» **Exercise prompt**: All of the data below should be written out again exactly.

──────── Record excerpts ────────

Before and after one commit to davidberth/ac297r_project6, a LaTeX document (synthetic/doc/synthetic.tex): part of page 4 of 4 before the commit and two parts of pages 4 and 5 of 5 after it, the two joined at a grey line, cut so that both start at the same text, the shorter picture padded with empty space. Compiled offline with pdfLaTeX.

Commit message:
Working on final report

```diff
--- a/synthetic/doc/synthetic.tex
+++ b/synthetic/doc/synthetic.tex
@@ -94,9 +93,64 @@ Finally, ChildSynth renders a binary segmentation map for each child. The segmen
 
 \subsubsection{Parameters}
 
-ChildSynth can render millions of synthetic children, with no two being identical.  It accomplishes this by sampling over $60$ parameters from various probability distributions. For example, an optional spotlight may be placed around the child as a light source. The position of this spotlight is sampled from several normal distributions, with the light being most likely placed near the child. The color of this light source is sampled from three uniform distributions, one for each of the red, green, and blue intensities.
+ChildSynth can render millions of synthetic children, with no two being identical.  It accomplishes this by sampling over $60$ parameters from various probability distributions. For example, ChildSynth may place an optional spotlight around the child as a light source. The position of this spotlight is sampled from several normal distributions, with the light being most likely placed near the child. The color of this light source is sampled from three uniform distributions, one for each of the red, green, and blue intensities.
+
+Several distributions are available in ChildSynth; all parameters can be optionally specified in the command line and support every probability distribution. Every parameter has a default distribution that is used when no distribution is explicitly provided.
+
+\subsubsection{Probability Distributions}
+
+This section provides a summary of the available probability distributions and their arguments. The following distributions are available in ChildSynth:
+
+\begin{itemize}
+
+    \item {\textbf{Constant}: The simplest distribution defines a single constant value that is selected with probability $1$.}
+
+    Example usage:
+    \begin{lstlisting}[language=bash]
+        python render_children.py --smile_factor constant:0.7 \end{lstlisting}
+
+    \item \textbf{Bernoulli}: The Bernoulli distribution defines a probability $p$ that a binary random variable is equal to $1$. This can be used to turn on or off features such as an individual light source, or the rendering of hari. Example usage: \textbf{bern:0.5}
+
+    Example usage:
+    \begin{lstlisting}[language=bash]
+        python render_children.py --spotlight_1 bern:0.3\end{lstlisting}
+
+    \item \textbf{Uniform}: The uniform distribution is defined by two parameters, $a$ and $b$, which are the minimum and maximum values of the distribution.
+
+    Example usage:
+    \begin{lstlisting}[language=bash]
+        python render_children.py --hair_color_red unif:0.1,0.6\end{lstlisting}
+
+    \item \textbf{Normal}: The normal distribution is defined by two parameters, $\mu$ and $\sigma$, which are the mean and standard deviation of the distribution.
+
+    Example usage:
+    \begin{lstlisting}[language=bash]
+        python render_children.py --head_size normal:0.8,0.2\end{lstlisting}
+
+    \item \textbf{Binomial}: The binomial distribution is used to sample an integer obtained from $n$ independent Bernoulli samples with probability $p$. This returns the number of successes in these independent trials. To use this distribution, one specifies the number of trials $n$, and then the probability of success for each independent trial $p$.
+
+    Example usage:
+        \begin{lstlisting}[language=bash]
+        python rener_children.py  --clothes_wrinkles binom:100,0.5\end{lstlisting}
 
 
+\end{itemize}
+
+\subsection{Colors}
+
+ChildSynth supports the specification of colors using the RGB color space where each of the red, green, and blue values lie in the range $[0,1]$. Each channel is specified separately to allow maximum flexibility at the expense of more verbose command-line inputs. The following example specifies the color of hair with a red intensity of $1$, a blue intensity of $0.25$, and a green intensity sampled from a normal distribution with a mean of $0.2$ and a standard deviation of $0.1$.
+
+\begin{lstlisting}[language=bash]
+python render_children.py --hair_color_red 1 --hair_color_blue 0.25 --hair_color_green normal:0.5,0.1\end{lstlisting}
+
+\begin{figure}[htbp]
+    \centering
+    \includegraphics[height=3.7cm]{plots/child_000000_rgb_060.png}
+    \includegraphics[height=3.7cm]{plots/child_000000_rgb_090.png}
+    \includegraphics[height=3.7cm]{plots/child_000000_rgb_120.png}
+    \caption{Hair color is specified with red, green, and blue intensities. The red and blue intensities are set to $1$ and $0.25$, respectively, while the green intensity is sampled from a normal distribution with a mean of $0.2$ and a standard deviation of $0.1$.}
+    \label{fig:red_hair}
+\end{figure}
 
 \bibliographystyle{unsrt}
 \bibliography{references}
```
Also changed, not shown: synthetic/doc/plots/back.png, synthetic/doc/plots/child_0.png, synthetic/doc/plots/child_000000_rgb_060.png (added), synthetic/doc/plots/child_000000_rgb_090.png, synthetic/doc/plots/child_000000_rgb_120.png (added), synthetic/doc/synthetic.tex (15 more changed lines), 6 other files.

────────

» **Result of the exercise**:
Before and after one commit to davidberth/ac297r_project6, a LaTeX document (synthetic/doc/synthetic.tex): part of page 4 of 4 before the commit and two parts of pages 4 and 5 of 5 after it, the two joined at a grey line, cut so that both start at the same text, the shorter picture padded with empty space. Compiled offline with pdfLaTeX.

Commit message:
Working on final report

```diff
--- a/synthetic/doc/synthetic.tex
+++ b/synthetic/doc/synthetic.tex
@@ -94,9 +93,64 @@ Finally, ChildSynth renders a binary segmentation map for each child. The segmen
 
 \subsubsection{Parameters}
 
-ChildSynth can render millions of synthetic children, with no two being identical.  It accomplishes this by sampling over $60$ parameters from various probability distributions. For example, an optional spotlight may be placed around the child as a light source. The position of this spotlight is sampled from several normal distributions, with the light being most likely placed near the child. The color of this light source is sampled from three uniform distributions, one for each of the red, green, and blue intensities.
+ChildSynth can render millions of synthetic children, with no two being identical.  It accomplishes this by sampling over $60$ parameters from various probability distributions. For example, ChildSynth may place an optional spotlight around the child as a light source. The position of this spotlight is sampled from several normal distributions, with the light being most likely placed near the child. The color of this light source is sampled from three uniform distributions, one for each of the red, green, and blue intensities.
+
+Several distributions are available in ChildSynth; all parameters can be optionally specified in the command line and support every probability distribution. Every parameter has a default distribution that is used when no distribution is explicitly provided.
+
+\subsubsection{Probability Distributions}
+
+This section provides a summary of the available probability distributions and their arguments. The following distributions are available in ChildSynth:
+
+\begin{itemize}
+
+    \item {\textbf{Constant}: The simplest distribution defines a single constant value that is selected with probability $1$.}
+
+    Example usage:
+    \begin{lstlisting}[language=bash]
+        python render_children.py --smile_factor constant:0.7 \end{lstlisting}
+
+    \item \textbf{Bernoulli}: The Bernoulli distribution defines a probability $p$ that a binary random variable is equal to $1$. This can be used to turn on or off features such as an individual light source, or the rendering of hari. Example usage: \textbf{bern:0.5}
+
+    Example usage:
+    \begin{lstlisting}[language=bash]
+        python render_children.py --spotlight_1 bern:0.3\end{lstlisting}
+
+    \item \textbf{Uniform}: The uniform distribution is defined by two parameters, $a$ and $b$, which are the minimum and maximum values of the distribution.
+
+    Example usage:
+    \begin{lstlisting}[language=bash]
+        python render_children.py --hair_color_red unif:0.1,0.6\end{lstlisting}
+
+    \item \textbf{Normal}: The normal distribution is defined by two parameters, $\mu$ and $\sigma$, which are the mean and standard deviation of the distribution.
+
+    Example usage:
+    \begin{lstlisting}[language=bash]
+        python render_children.py --head_size normal:0.8,0.2\end{lstlisting}
+
+    \item \textbf{Binomial}: The binomial distribution is used to sample an integer obtained from $n$ independent Bernoulli samples with probability $p$. This returns the number of successes in these independent trials. To use this distribution, one specifies the number of trials $n$, and then the probability of success for each independent trial $p$.
+
+    Example usage:
+        \begin{lstlisting}[language=bash]
+        python rener_children.py  --clothes_wrinkles binom:100,0.5\end{lstlisting}
 
 
+\end{itemize}
+
+\subsection{Colors}
+
+ChildSynth supports the specification of colors using the RGB color space where each of the red, green, and blue values lie in the range $[0,1]$. Each channel is specified separately to allow maximum flexibility at the expense of more verbose command-line inputs. The following example specifies the color of hair with a red intensity of $1$, a blue intensity of $0.25$, and a green intensity sampled from a normal distribution with a mean of $0.2$ and a standard deviation of $0.1$.
+
+\begin{lstlisting}[language=bash]
+python render_children.py --hair_color_red 1 --hair_color_blue 0.25 --hair_color_green normal:0.5,0.1\end{lstlisting}
+
+\begin{figure}[htbp]
+    \centering
+    \includegraphics[height=3.7cm]{plots/child_000000_rgb_060.png}
+    \includegraphics[height=3.7cm]{plots/child_000000_rgb_090.png}
+    \includegraphics[height=3.7cm]{plots/child_000000_rgb_120.png}
+    \caption{Hair color is specified with red, green, and blue intensities. The red and blue intensities are set to $1$ and $0.25$, respectively, while the green intensity is sampled from a normal distribution with a mean of $0.2$ and a standard deviation of $0.1$.}
+    \label{fig:red_hair}
+\end{figure}
 
 \bibliographystyle{unsrt}
 \bibliography{references}
```
Also changed, not shown: synthetic/doc/plots/back.png, synthetic/doc/plots/child_0.png, synthetic/doc/plots/child_000000_rgb_060.png (added), synthetic/doc/plots/child_000000_rgb_090.png, synthetic/doc/plots/child_000000_rgb_120.png (added), synthetic/doc/synthetic.tex (15 more changed lines), 6 other files.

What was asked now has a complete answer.